Retinal Side Effects from Systemic Medications

The retina is a layer of light-sensing cells that line the back of the eye. As light rays enter your eye, the retina converts the rays into signals that are sent through the optic nerve to your brain.

Certain systemic medications, which affect the entire body rather than one specific location, can sometimes affect the retina and lead to vision loss. If you are taking any of the medications below to treat other conditions, be sure to tell your eye doctor so that your eyes can be examined frequently to check for potential damage and vision loss. Other drugs not listed can also have ocular side effects.

• hydroxychloroquine, used in the treatment of lupus (also called systemic lupus erythematosus), rheumatoid arthritis, and malaria;

• niacin (also known as nicotinic acid or vitamin B3) used as both a vitamin supplement and a lipid-lowering agent;

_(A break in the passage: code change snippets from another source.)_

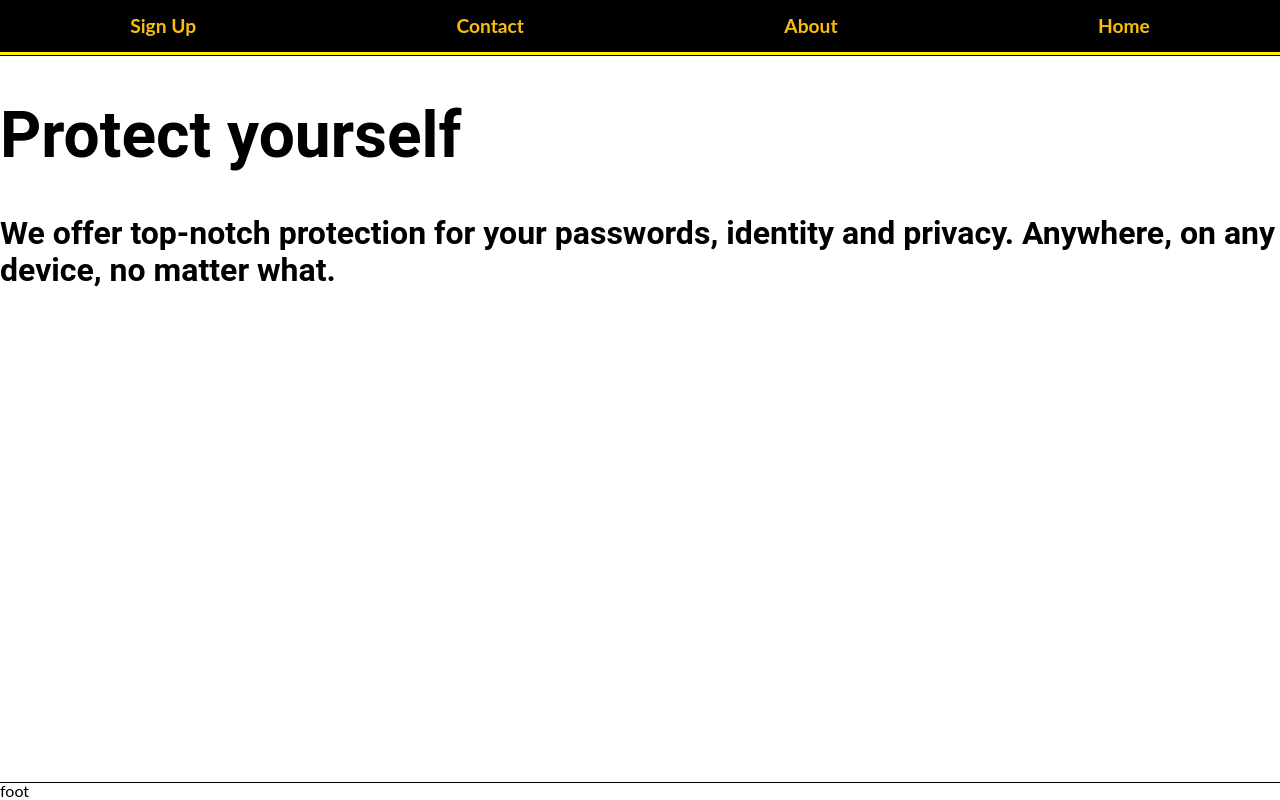
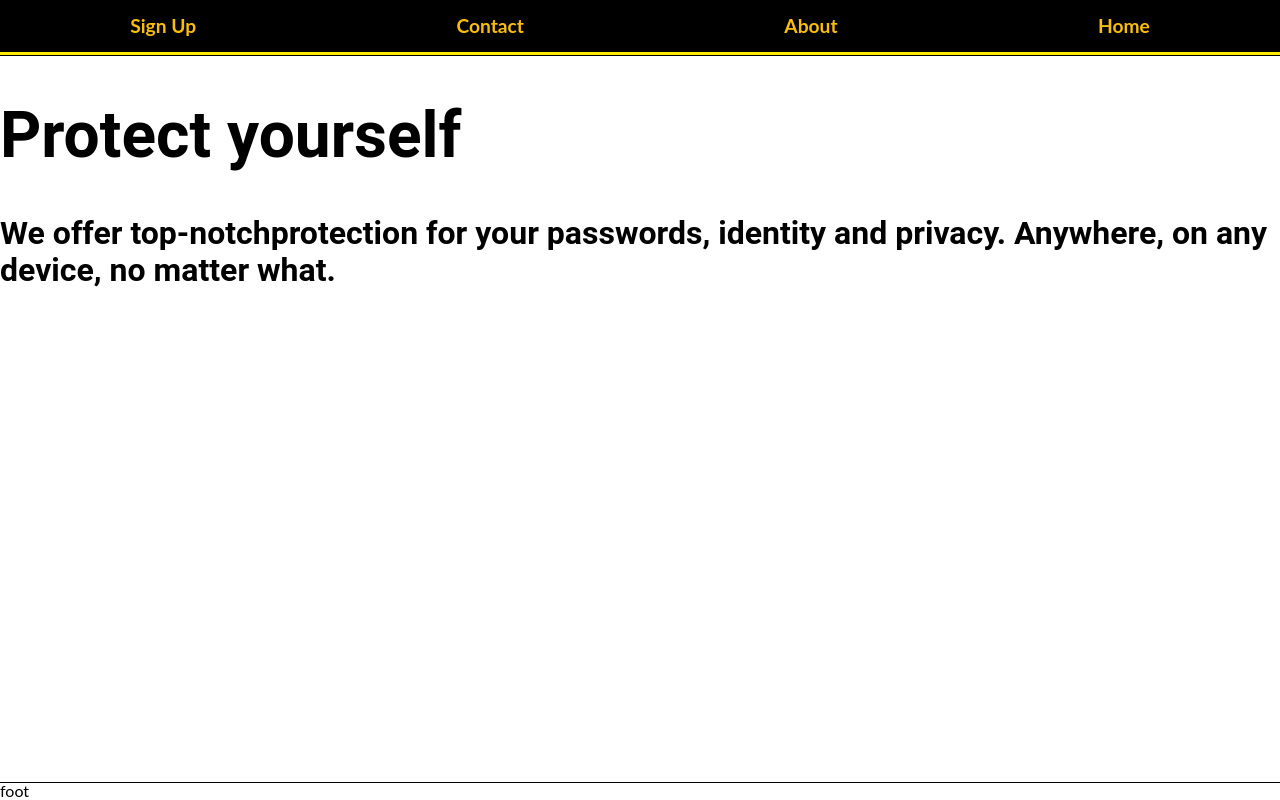
Before and after one commit to barshopen/password-manager, a React (Create React App) app: page / in a window 1280 px wide. Built offline with nearby package versions, Linux system fonts and the light colour scheme; the HTML template or start-up script is replaced by a standard one.

Commit message:
fix text

```diff
--- a/src/Scenarios/Home.js
+++ b/src/Scenarios/Home.js
@@ -5,7 +5,7 @@ export default () => {
     <>
       <h1>Protect yourself</h1>
       <h2>
-        We offer top-notch protection for your passwords, identity and privacy.
+        We offer top-notchprotection for your passwords, identity and privacy.
         Anywhere, on any device, no matter what.
       </h2>
     </>
```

• chlorpromazine (Thorazine) and thioridazine, used as antipsychotics;

• amitriptyline and imipramine, used to treat depression, sleep disorders, and neuropathic pain;

• tamoxifen, used in treating breast cancer; and,

• canthaxanthine, used as an artificial tanning agent, as well as for the treatment of vitiligo and other skin conditions.

If caught early, it is possible to prevent damage and perhaps even to reverse it, depending on the drug and on the particular case. It is not common for eyes to be damaged by these medications, so it is important to continue to take all medications that have been prescribed for you unless your doctor tells you to discontinue them.